Years of drought have eroded the lives of thousands of subsistence farmers and recently, the economic fallout from the Covid-19 pandemic has forced hundreds of Angolans to leave their homes to search for food while those remaining barely get by, foraging for wild berries.
The situation is dire.
David Kulikolelwa had no harvest to feed his family.
He was forced to join a group of migrants who illegally crossed the border into Namibia earlier this year in search of food and improved living conditions.
“As much as I wanted to stay home, I could not. You either migrate for survival or die of starvation,” said Kulikolelwa, who said he has so far lost five relatives to starvation.
While close to 3 000 Angolan migrants are now camping at Etunda and some are scattered in various parts of the Omusati region, Kulikolelwa, his wife and their toddler son and 35 others have settled in Windhoek’s Okahandja Park informal settlement.
Kulikolelwa shares a little wooden shack with his family and many other migrants.
We discovered that their tiny shed, which shelters around 15 people, is also their kitchen and bathroom, since there is only one single bed that can only accommodate four people, the rest of the group sleep on the floor.
The shed was offered to them by a Good Samaritan, who lives nearby, and was only meant to be a temporary shelter.
However, two months on, they have not been able to find anywhere else to live.
Yet, despite these conditions, this shelter has been a refuge for many of them.
“I do not think I will be leaving anytime soon. This place is better than Okahama (their place of origin),” said another migrant.
Narrating his ordeal of hardship and agony to New Era, Kulikolelwa, who estimates his age to be in the late 30s, said the wheel of fortune has always turned its back on them.
“I walked away from a life of poverty and to seek a proper livelihood. There have been back-to-back droughts in my village, which have pushed many of us right to the very edge of starvation, but what do we do? The government does not care. Our lives do not matter, I guess,” he said with tears in his eyes.
To make a living, they have to find a means of survival.
“We collect firewood and sell to people on the streets - if lucky - a few dollars as a means of living. As you can see, there is no one here, the rest of the people are deep in the location looking for food,” Kulikolelwa added.
Despite these hardships and uncertainty, he prefers to stay in Windhoek and look for a job instead of going back to the place he once called home.
“At least here we get donations and left-over food from people who feel sorry for us. Back at home, people will literally leave you to die,” he said.
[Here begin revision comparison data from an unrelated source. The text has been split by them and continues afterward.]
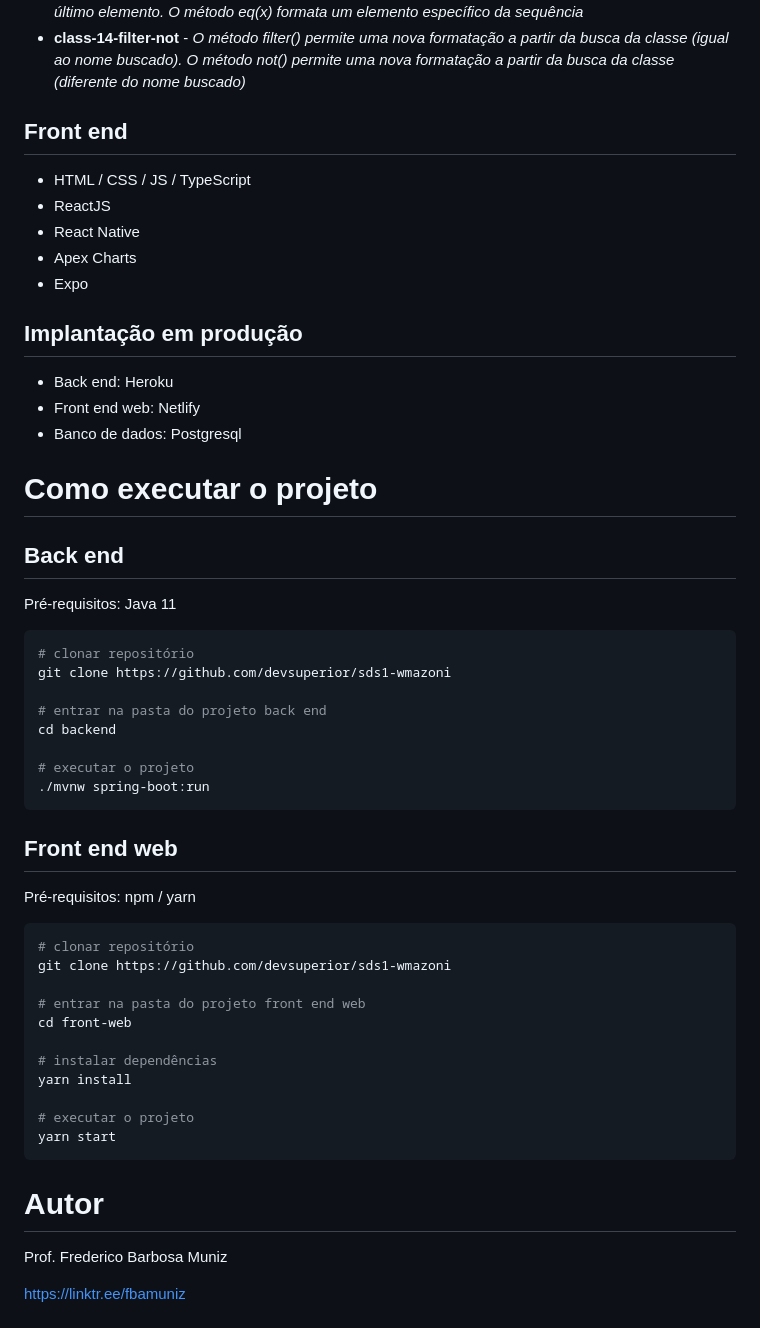
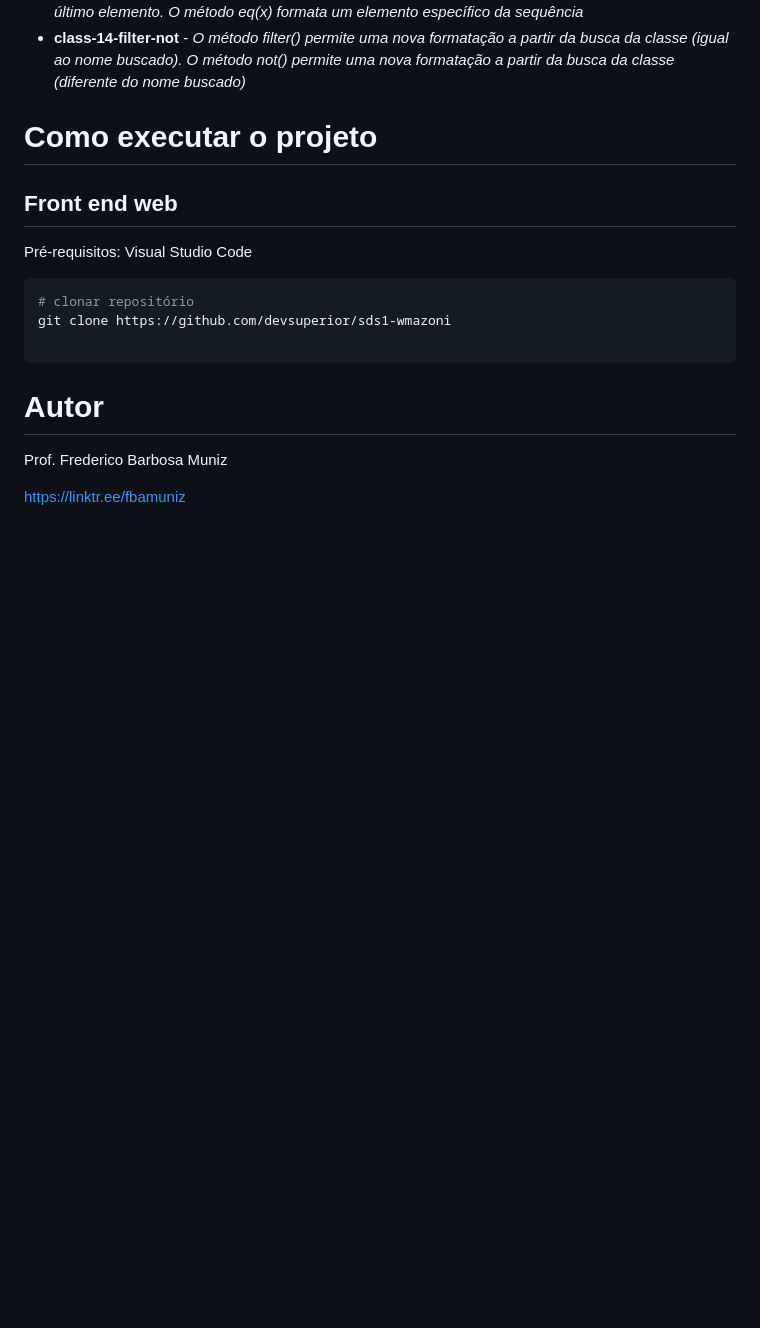
Before and after one commit to fbamuniz/class-01-html5, a Markdown page: README.md, the part around the change. Rendered like a GitHub page; blank space fills up the shorter version.

Commit message:
Class deployment by @fbamuniz successfully achieved

````diff
--- a/README.md
+++ b/README.md
@@ -61,48 +61,17 @@ Assista a esse vídeo no qual o professor da Escola de Informação da UMich, Ch
 - **class-12-siblings-next-prev** - _O método siblings() aplica o efeito em um irmão específico. O método next() aplica o efeito no irmão direto (abaixo). O método prev() aplica o efeito no irmão direto (acima). O método prevAll() aplica o efeito em todos os irmãos direto (abaixo). O método prevAll() aplica o efeito em todos os irmãos direto (acima). O método prevUntil() aplica o efeito entre dois elementos irmãos (acima). O método nextUntil() aplica o efeito entre dois elementos irmãos (abaixo)_
 - **class-13-filter-first-eq-last** - _O método first() formata o primeiro elemento. O método last() formata o último elemento. O método eq(x) formata um elemento específico da sequência_
 - **class-14-filter-not** - _O método filter() permite uma nova formatação a partir da busca da classe (igual ao nome buscado). O método not() permite uma nova formatação a partir da busca da classe (diferente do nome buscado)_
-## Front end
-- HTML / CSS / JS / TypeScript
-- ReactJS
-- React Native
-- Apex Charts
-- Expo
-## Implantação em produção
-- Back end: Heroku
-- Front end web: Netlify
-- Banco de dados: Postgresql
+
 
 # Como executar o projeto
 
-## Back end
-Pré-requisitos: Java 11
+## Front end web
+Pré-requisitos: Visual Studio Code
 
 ```bash
 # clonar repositório
 git clone https://github.com/devsuperior/sds1-wmazoni
 
-# entrar na pasta do projeto back end
-cd backend
-
-# executar o projeto
-./mvnw spring-boot:run
-```
-
-## Front end web
-Pré-requisitos: npm / yarn
-
-```bash
-# clonar repositório
-git clone https://github.com/devsuperior/sds1-wmazoni
-
-# entrar na pasta do projeto front end web
-cd front-web
-
-# instalar dependências
-yarn install
-
-# executar o projeto
-yarn start
 ```
 
 # Autor
````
Among this group, is 20 adults and 18 children, of which many suffer from malnutrition and other illnesses.
Okahandja park community activist Luusa Uumati is pleading to Good Samaritans to help by donating food, blankets and toiletries.
“These people are living in a dire condition and they have so many children who at many times stay days without eating anything. We are requesting the nation to help them with the little they have. Even just a bag of maize meal, it would make much of a difference,” she said.
Blessed is the hand that giveth
Andreas Halongo (34) has taken it upon himself to provide shelter and sometimes feed these migrants.
“I was introduced to them by one man that is also from Angola. Since I had two empty shacks, I decided to accommodate them. These people need our help more than ever,” said Halongo.
Although he also does not have any source of income, he shares the little he gets with, especially children.
Asked for comment, Tobias Hainyeko councillor Christoph Likuwa said his office has reported the matter to the ministry of home affairs and the Angolan embassy.
“At the moment, we are waiting for a response from the ministry and also from the Angolan embassy for them (migrants) to be assisted,” he said.
Likuwa further applauded community members who have offered their assistance to the migrants.
In a telephonic conversation with New Era, home affairs ministry spokesperson Margaret Kalo could not comment instantly as she was unaware of Angolan illegal migrants in Windhoek.
“I am only hearing it from you but I am aware of the ones at Etunda irrigation project. I will revert to you,” she said.